an altitude of around 550', but the
altimeter gave us 664' which is
considerably higher. We have seen this on
previous foam flights at higher pressures.
The foam really looks like it is producing
measurable improvements in performance with
Axion G2 flight - No,
the rocket did not bounce that high!
Axion IIc flight
The last launch of the day was a low
pressure (125psi) Axion IIc rocket. Though
it wasn't setup for Jet foaming we still put
bubble bath in the water and some foam was produced
during pressurisation. This made a longer
lasting water phase with the trail visible
about half way up. This rocket was also
equipped with the newly build Servo Timer II
board. So this was a good test of the timer.
The parachute deployed soon after apogee and
the rocket landed without damage. We were
very lucky as the rocket just missed the
Day 105 - Highlights
Because of the rain delay from last week,
we had time to assemble a second high
pressure rocket made from the 90mm spliced
quads. This rocket used standard Axion
components such as fairings, nosecone and
fins, so was quite easy to put together. The
rocket also was intended as a test bed for
the Jet foaming spacer.
Jet Foaming Spacer
One of the biggest
variables with Jet foaming is the amount of
water that is trapped in the upper chamber.
This always varies depending on how much
water makes it up there when pouring it in
and then how long the rocket sits on the pad
before launch giving the water a chance to
drain into the lower chamber.
The other issue that makes jet foaming
work effectively is a pocket of air trapped
in the upper part of the lower chamber. This
allows the air to be mixed with the water in
the lower chamber. If the lowest bottle is
completely full then
very little air and
water end up mixing. When we used to use a
Robinson coupling on the bottom of the lower
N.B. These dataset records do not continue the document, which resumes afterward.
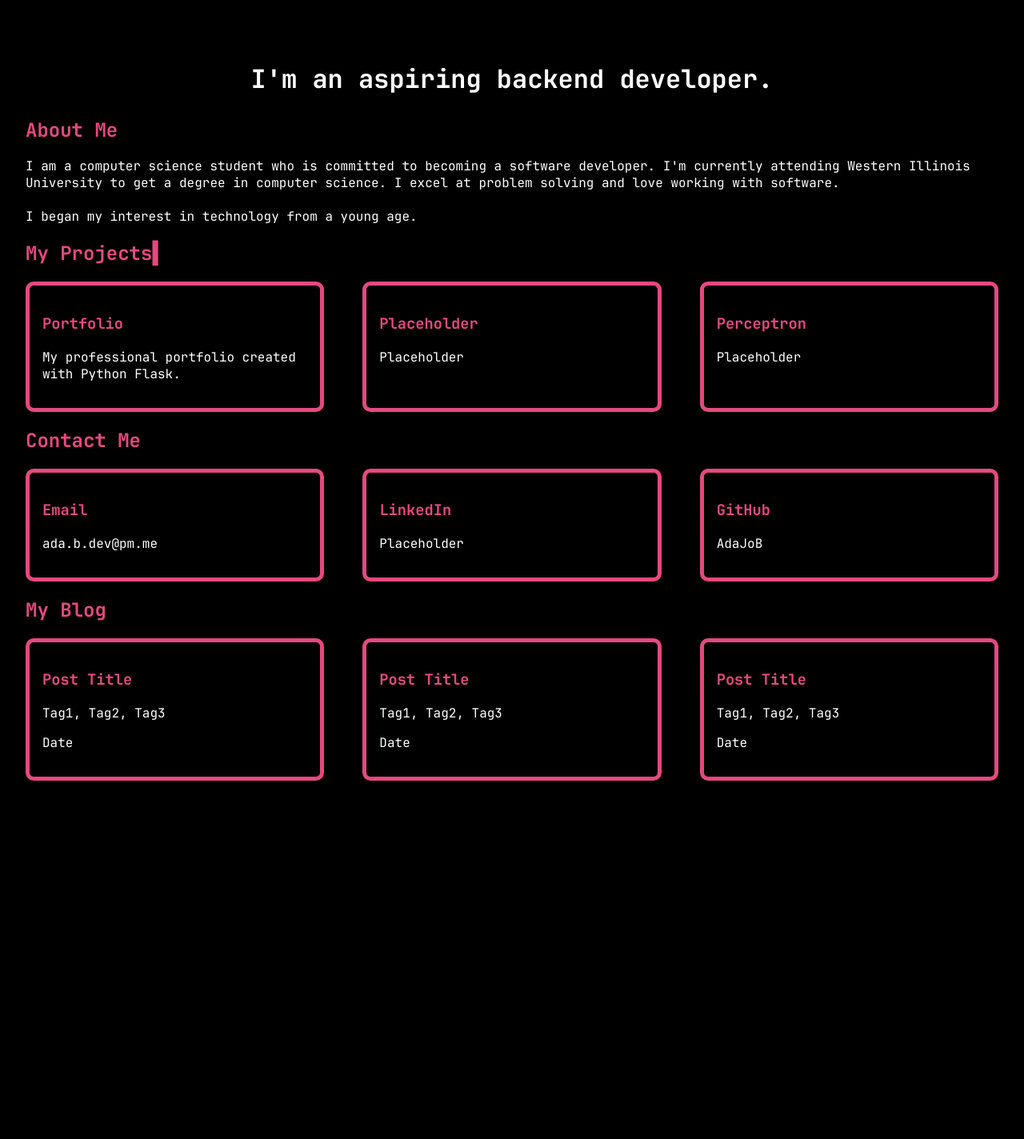
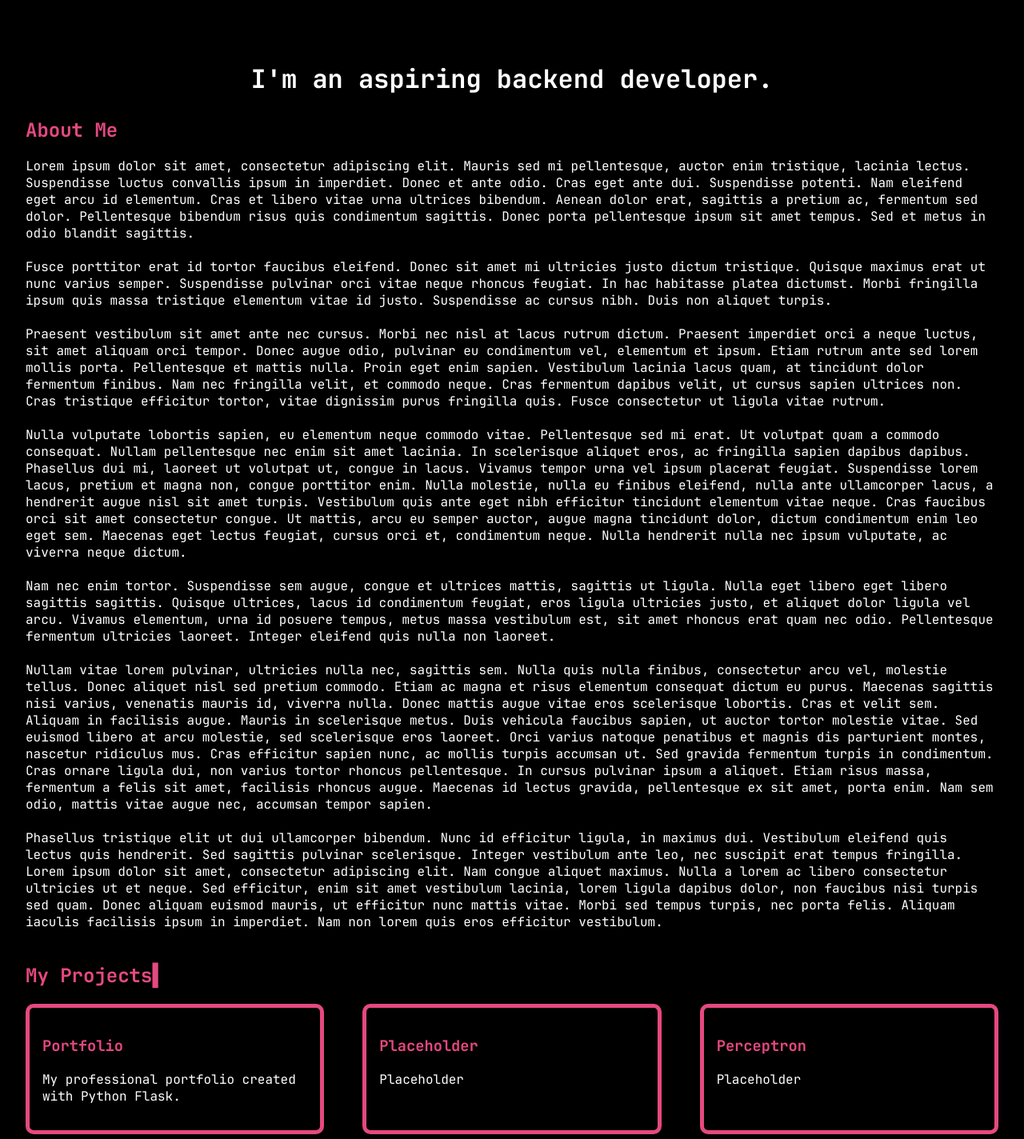
Before and after one commit to AdaJoB/Portfolio, a Flask app: page / in a window 1280 px wide. Shown: the part 404-1828 px from the top of the page at 80% size. Before the commit the page ends 1380 px from the top, so only its background shows below. Run offline with Flask 3, Linux system fonts and the light colour scheme.

Commit message:
Created placeholder paragraphs for about section

```diff
--- a/portfolio-website/templates/landing/_about.html
+++ b/portfolio-website/templates/landing/_about.html
@@ -3,9 +3,20 @@
 
 <!--TODO - professional career path on side-->
 <p class="side">
-    I am a computer science student who is committed to becoming a software developer.
-    I'm currently attending Western Illinois University to get a degree in computer science.
-    I excel at problem solving and love working with software. <br><br>
+    Lorem ipsum dolor sit amet, consectetur adipiscing elit. Mauris sed mi pellentesque, auctor enim tristique, lacinia lectus. Suspendisse luctus convallis ipsum in imperdiet. Donec et ante odio. Cras eget ante dui. Suspendisse potenti. Nam eleifend eget arcu id elementum. Cras et libero vitae urna ultrices bibendum. Aenean dolor erat, sagittis a pretium ac, fermentum sed dolor. Pellentesque bibendum risus quis condimentum sagittis. Donec porta pellentesque ipsum sit amet tempus. Sed et metus in odio blandit sagittis.<br><br>
 
-    I began my interest in technology from a young age.
+    Fusce porttitor erat id tortor faucibus eleifend. Donec sit amet mi ultricies justo dictum tristique. Quisque maximus erat ut nunc varius semper. Suspendisse pulvinar orci vitae neque rhoncus feugiat. In hac habitasse platea dictumst. Morbi fringilla ipsum quis massa tristique elementum vitae id justo. Suspendisse ac cursus nibh. Duis non aliquet turpis.<br><br>
+
+    Praesent vestibulum sit amet ante nec cursus. Morbi nec nisl at lacus rutrum dictum. Praesent imperdiet orci a neque luctus, sit amet aliquam orci tempor. Donec augue odio, pulvinar eu condimentum vel, elementum et ipsum. Etiam rutrum ante sed lorem mollis porta. Pellentesque et mattis nulla. Proin eget enim sapien. Vestibulum lacinia lacus quam, at tincidunt dolor fermentum finibus. Nam nec fringilla velit, et commodo neque. Cras fermentum dapibus velit, ut cursus sapien ultrices non. Cras tristique efficitur tortor, vitae dignissim purus fringilla quis. Fusce consectetur ut ligula vitae rutrum.<br><br>
+
+    Nulla vulputate lobortis sapien, eu elementum neque commodo vitae. Pellentesque sed mi erat. Ut volutpat quam a commodo consequat. Nullam pellentesque nec enim sit amet lacinia. In scelerisque aliquet eros, ac fringilla sapien dapibus dapibus. Phasellus dui mi, laoreet ut volutpat ut, congue in lacus. Vivamus tempor urna vel ipsum placerat feugiat. Suspendisse lorem lacus, pretium et magna non, congue porttitor enim. Nulla molestie, nulla eu finibus eleifend, nulla ante ullamcorper lacus, a hendrerit augue nisl sit amet turpis. Vestibulum quis ante eget nibh efficitur tincidunt elementum vitae neque. Cras faucibus orci sit amet consectetur congue. Ut mattis, arcu eu semper auctor, augue magna tincidunt dolor, dictum condimentum enim leo eget sem. Maecenas eget lectus feugiat, cursus orci et, condimentum neque. Nulla hendrerit nulla nec ipsum vulputate, ac viverra neque dictum.<br><br>
+
+    Nam nec enim tortor. Suspendisse sem augue, congue et ultrices mattis, sagittis ut ligula. Nulla eget libero eget libero sagittis sagittis. Quisque ultrices, lacus id condimentum feugiat, eros ligula ultricies justo, et aliquet dolor ligula vel arcu. Vivamus elementum, urna id posuere tempus, metus massa vestibulum est, sit amet rhoncus erat quam nec odio. Pellentesque fermentum ultricies laoreet. Integer eleifend quis nulla non laoreet.<br><br>
+
+    Nullam vitae lorem pulvinar, ultricies nulla nec, sagittis sem. Nulla quis nulla finibus, consectetur arcu vel, molestie tellus. Donec aliquet nisl sed pretium commodo. Etiam ac magna et risus elementum consequat dictum eu purus. Maecenas sagittis nisi varius, venenatis mauris id, viverra nulla. Donec mattis augue vitae eros scelerisque lobortis. Cras et velit sem. Aliquam in facilisis augue. Mauris in scelerisque metus. Duis vehicula faucibus sapien, ut auctor tortor molestie vitae.
+
+    Sed euismod libero at arcu molestie, sed scelerisque eros laoreet. Orci varius natoque penatibus et magnis dis parturient montes, nascetur ridiculus mus. Cras efficitur sapien nunc, ac mollis turpis accumsan ut. Sed gravida fermentum turpis in condimentum. Cras ornare ligula dui, non varius tortor rhoncus pellentesque. In cursus pulvinar ipsum a aliquet. Etiam risus massa, fermentum a felis sit amet, facilisis rhoncus augue. Maecenas id lectus gravida, pellentesque ex sit amet, porta enim. Nam sem odio, mattis vitae augue nec, accumsan tempor sapien.<br><br>
+
+    Phasellus tristique elit ut dui ullamcorper bibendum. Nunc id efficitur ligula, in maximus dui. Vestibulum eleifend quis lectus quis hendrerit. Sed sagittis pulvinar scelerisque. Integer vestibulum ante leo, nec suscipit erat tempus fringilla. Lorem ipsum dolor sit amet, consectetur adipiscing elit. Nam congue aliquet maximus. Nulla a lorem ac libero consectetur ultricies ut et neque. Sed efficitur, enim sit amet vestibulum lacinia, lorem ligula dapibus dolor, non faucibus nisi turpis sed quam. Donec aliquam euismod mauris, ut efficitur nunc mattis vitae. Morbi sed tempus turpis, nec porta felis. Aliquam iaculis facilisis ipsum in imperdiet. Nam non lorem quis eros efficitur vestibulum.<br><br>
+
 </p>
```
bottle the bottle lobes in the penta-claw
stored a certain amount of air that would be
mixed in. When we switched to spliced-pairs
the shape of the bottle allowed all air to
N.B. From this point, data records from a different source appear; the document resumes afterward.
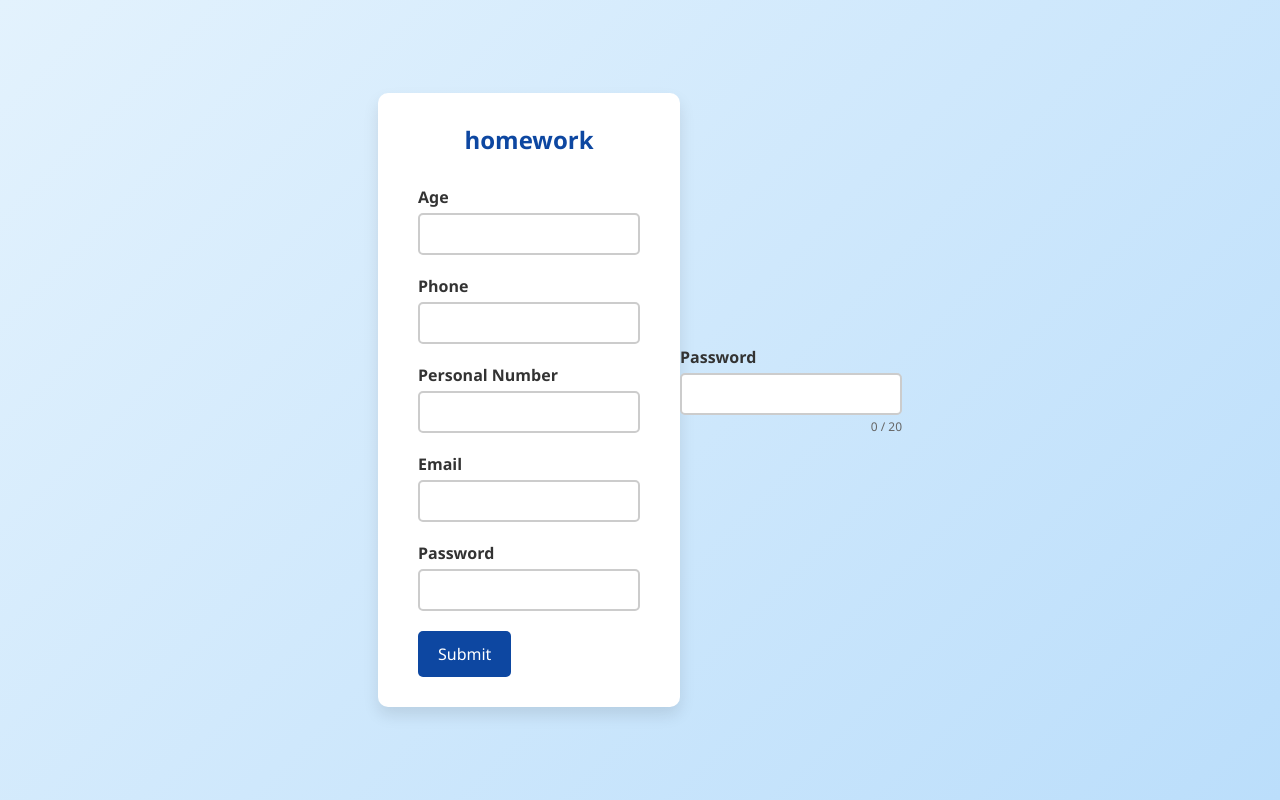
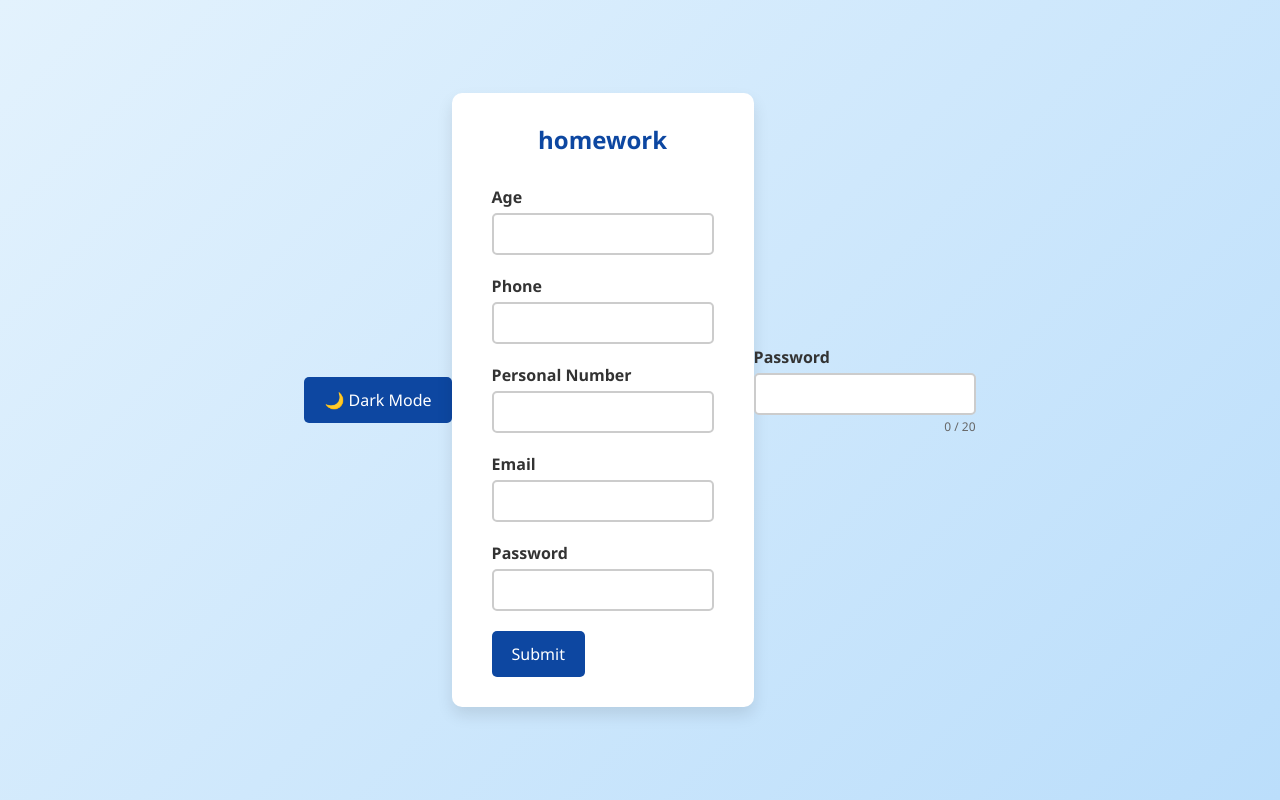
Before and after one commit to TakoSalakaia/congenial-fiesta, a plain HTML site: page index.html in a window 1280 px wide. Drawn offline with Linux system fonts and the light colour scheme.

Commit message:
Update index.html

```diff
--- a/index.html
+++ b/index.html
@@ -8,6 +8,8 @@
 		<link rel="stylesheet" href="style.css" />
 	</head>
 	<body>
+		<button id="toggle-theme" class="theme-toggle">🌙 Dark Mode</button>
+
 		<section>
 			<div class="container">
 				<h1>homework</h1>
```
escape to the upper pressure chamber through
the tornado coupling resulting in no air
The Jet Foaming Spacer is a piece of PVC
pipe that extends about 15cm below the
tornado coupling. It's purpose is to create
a pocket of air in the lower chamber. During
pressurisation the air goes to the top of
the lowest chamber and starts forcing the
water up the spacer until the water level
reaches the bottom of the spacer and then
the air starts flowing up the spacer tube to
the upper pressure chamber.
Jet Foaming Spacer
This creates a pocket of air of known
volume in the lower chamber and also the
volume of water in the lower chamber is
fixed. This will allow us to do more
accurate jet foaming comparison flights.
When the rocket stops being pressurised the
water in the lower chamber remains fixed as
the end of the pipe is level with the
water level in the lower chamber.
At the bottom of the PVC pipe is an 8mm
jet foaming nozzle. We opted for a wider
pipe going to the nozzle rather than an 8mm
pipe from the tornado coupling to reduce the
amount of friction in the tube as air and
water pass through it.
You can vary the size of the air pocket
simply by changing the length of the tube. A
plastic ring is glued near the top of the PVC pipe
that fits inside the tornado tube and
prevents the tube from being ejected. The
nozzle is just made from a piece of plastic
and glued into the end of the pipe.
We also use an o-ring on the outside of
the tube to stop air going up past the
outside of the tube, though a small amount
of leakage is not that critical.
Servo Timer II Update
We received the PCBs this week from
PCBCart. They were recommended by some of
the other rocketeers and we definitely had a
good experience with them.
I've soldered up a couple of the timers
and will continue to do more flight testing
in the coming weeks. I'm currently placing
an order for all the components
deployment with ST II and MAD, Zlog
altimeter, MD-80 clone camera.
Altitude / Time
789' (240m) / 50.4
Very good and
mostly vertical flight, with slight
roll. Backup parachute opened just
after apogee, with Main opening soon
afterwards. Good landing without
damage. 1 shroud line broke on the
backup parachute. Nice and noisy.
Maiden flight. Good
takeoff and good foam generation all
the way to apogee. Parachute failed
to deploy and rocket crashed
heavily. All electronics survived.
Good video and altimeter data.
Suspect low-G takeoff failed to